Following a US push into the city center over the past 24 hours, hundreds of Sadr’s militiamen, and possibly Sadr himself, are making a last stand inside the compound of the Imam Ali Mosque. They are surrounded by tanks and thousands of American troops, as well as a largely symbolic presence of Iraqi troops under the nominal command of the US-installed interim government. The US forces are demanding the surrender of Sadr’s militia and threatening to storm the complex or starve out the defenders. Isolated pockets of the Mahdi Army are believed to be trapped inside the cemetery and buildings in the old city.

The looming massacre underscores an irrefutable political fact: the entire charade of installing a “sovereign” interim government was a smokescreen behind which Washington prepared a bloodbath against the Iraqi resistance. For all the cynical claims in the US media that the puppet regime under Prime Minister Allawi represented a “transition to democracy,” its real function all along was to provide an indigenous face for a homicidal onslaught that Washington had wanted to carry out last spring, but felt obliged to delay for political reasons.

The physical destruction of the Shiite movement led by Sadr was first ordered by the Bush administration in March, when the US authority in Iraq ordered the arrest of Sadr himself and other leaders of the Mahdi Army.

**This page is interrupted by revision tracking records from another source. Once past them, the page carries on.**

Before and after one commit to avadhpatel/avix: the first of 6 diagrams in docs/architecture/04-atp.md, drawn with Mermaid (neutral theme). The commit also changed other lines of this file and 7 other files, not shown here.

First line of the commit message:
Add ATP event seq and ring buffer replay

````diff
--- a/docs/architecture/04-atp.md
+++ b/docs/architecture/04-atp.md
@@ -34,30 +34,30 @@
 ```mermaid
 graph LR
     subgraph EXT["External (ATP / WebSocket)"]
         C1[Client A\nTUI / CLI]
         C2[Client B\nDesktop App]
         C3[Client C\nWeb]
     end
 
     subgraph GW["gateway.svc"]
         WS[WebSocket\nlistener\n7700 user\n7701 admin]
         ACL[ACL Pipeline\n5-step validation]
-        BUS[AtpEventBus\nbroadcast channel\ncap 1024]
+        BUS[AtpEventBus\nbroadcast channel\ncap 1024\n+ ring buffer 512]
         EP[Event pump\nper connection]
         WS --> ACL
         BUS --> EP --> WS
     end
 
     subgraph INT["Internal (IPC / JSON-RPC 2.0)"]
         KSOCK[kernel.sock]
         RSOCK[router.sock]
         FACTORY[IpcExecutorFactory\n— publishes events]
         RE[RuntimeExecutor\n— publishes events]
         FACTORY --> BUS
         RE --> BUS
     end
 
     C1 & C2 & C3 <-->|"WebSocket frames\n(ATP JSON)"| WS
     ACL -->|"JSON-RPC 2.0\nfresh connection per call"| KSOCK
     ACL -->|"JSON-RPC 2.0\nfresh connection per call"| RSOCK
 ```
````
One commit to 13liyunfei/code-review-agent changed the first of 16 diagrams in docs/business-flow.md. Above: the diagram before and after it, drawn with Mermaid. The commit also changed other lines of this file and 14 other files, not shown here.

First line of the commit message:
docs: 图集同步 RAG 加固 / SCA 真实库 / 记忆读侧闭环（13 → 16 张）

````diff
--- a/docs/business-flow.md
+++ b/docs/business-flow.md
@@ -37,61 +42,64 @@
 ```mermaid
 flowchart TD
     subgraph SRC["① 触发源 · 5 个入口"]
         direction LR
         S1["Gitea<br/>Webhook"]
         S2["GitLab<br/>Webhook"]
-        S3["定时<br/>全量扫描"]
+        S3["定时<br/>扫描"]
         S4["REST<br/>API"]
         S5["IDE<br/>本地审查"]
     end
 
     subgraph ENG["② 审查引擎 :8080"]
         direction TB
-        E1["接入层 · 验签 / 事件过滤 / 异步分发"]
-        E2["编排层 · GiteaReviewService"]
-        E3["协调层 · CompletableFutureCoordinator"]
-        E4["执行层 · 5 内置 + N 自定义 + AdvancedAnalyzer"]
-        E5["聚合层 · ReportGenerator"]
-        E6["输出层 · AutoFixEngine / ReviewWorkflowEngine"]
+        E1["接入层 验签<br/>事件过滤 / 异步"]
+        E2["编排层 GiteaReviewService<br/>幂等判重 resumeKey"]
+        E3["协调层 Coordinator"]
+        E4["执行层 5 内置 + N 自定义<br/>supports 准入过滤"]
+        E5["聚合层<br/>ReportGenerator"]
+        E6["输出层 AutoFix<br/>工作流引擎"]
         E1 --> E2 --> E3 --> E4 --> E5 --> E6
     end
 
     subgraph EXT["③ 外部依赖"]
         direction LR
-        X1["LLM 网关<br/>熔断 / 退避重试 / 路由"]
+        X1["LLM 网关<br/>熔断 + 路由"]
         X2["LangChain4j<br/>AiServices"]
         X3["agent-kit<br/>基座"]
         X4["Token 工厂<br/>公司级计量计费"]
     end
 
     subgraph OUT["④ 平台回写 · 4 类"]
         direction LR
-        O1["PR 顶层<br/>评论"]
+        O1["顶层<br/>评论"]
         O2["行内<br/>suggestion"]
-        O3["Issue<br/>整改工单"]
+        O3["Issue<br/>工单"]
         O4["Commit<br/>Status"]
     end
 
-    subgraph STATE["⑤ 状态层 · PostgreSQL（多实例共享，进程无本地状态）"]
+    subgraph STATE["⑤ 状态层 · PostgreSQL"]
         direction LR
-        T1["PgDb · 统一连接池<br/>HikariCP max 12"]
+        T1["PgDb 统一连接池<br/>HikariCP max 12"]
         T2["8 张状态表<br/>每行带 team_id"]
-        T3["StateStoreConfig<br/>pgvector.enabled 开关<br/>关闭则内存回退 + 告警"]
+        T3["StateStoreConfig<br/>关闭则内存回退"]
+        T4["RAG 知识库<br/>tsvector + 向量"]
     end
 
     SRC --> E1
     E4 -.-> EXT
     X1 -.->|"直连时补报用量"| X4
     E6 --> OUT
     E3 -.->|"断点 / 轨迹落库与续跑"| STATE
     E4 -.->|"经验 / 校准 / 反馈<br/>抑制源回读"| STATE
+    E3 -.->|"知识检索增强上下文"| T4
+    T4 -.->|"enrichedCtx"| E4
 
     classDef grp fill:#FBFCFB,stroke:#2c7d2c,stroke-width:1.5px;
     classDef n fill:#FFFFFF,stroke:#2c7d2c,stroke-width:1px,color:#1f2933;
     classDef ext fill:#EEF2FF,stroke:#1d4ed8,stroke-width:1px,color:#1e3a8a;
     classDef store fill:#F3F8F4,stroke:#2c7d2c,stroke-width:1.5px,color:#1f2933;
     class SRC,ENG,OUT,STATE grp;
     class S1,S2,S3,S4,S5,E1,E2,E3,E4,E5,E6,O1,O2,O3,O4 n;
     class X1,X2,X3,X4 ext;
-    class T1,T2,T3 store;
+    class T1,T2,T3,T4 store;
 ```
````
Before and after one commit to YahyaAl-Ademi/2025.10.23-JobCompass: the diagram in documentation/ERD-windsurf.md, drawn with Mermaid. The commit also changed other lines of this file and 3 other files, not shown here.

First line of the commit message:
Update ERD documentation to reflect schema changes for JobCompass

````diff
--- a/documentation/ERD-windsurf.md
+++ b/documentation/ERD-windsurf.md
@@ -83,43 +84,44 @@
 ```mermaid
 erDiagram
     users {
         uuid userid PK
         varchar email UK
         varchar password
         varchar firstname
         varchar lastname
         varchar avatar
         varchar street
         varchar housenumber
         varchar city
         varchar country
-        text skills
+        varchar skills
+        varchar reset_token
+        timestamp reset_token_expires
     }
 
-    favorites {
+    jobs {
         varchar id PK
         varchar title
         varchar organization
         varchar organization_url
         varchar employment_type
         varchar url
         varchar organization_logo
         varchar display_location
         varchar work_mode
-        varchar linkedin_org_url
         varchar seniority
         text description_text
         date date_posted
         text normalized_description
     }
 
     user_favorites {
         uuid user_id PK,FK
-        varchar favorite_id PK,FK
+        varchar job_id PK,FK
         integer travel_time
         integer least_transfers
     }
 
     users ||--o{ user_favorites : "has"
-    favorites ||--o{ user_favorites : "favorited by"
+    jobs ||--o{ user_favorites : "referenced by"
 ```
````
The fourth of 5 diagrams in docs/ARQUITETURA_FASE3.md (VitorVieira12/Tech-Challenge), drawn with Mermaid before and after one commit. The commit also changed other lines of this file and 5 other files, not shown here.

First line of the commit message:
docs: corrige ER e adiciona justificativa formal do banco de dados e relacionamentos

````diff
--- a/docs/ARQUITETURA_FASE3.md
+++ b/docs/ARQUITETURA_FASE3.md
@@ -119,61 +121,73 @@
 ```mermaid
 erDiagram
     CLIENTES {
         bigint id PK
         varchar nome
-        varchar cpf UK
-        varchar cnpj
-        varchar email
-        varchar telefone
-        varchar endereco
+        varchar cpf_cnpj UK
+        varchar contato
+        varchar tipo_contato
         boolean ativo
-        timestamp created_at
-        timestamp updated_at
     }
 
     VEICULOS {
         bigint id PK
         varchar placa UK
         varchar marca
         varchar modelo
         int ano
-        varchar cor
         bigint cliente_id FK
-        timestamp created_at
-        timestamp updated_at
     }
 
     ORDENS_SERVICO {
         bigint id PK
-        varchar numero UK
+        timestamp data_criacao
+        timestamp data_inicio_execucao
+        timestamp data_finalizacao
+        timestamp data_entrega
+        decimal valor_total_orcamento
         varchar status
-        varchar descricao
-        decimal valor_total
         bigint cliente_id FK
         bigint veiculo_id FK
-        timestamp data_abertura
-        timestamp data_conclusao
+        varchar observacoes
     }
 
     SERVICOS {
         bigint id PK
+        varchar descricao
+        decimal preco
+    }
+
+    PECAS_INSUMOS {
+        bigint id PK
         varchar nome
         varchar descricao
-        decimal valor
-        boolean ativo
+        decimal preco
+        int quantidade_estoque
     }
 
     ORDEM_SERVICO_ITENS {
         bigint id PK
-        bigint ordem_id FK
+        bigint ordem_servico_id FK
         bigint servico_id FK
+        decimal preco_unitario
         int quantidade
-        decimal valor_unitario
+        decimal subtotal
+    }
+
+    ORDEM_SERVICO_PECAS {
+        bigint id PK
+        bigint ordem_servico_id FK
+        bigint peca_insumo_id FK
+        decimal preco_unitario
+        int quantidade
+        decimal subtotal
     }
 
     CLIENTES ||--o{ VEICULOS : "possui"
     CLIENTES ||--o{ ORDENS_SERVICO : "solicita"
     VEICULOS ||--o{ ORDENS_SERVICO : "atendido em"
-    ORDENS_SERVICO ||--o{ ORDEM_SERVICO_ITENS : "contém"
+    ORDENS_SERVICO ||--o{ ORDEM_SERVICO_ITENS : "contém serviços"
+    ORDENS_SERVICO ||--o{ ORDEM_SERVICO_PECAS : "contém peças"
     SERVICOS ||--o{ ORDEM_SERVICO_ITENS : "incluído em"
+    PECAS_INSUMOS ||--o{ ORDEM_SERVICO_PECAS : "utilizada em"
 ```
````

At the same time, the White House ordered an assault on the city of Fallujah, the center of the Sunni-based insurgency against the occupation.

The repression, however, provoked an uprising that rapidly engulfed most of Iraq. The official US lie that resistance to the occupation was limited to supporters of the former Baathist regime was exposed by the entry into struggle of tens of thousands of Iraqi Shiite and Sunni youth from the working class and most oppressed areas of the country.

In the United States, the scenes of indiscriminate bombing of Iraqi cities, soaring American casualties, and the revelations of torture at Abu Ghraib prison led to a groundswell of antiwar sentiment. In polls conducted in the US in late April, 58 percent said the war “was not worth the loss of American life,” and 50 percent supported the withdrawal of all US troops from Iraq “as soon as possible.”

The Bush administration responded to the growing political and military crisis by ordering US forces in Iraq to make a series of tactical retreats. Truces were struck, first with the Sunni insurgents in Fallujah, and then with the Mahdi Army in Najaf, Karbala and the Sadr City suburb of Baghdad.

The aim of the truces was always to give US imperialism the time to prepare the political and military conditions for the bloodbath that has now begun. The Bush administration pushed ahead with the installation of a “sovereign” interim government, with the sanction of the United Nations, in order to provide a fig leaf of Iraqi support for mass US repression.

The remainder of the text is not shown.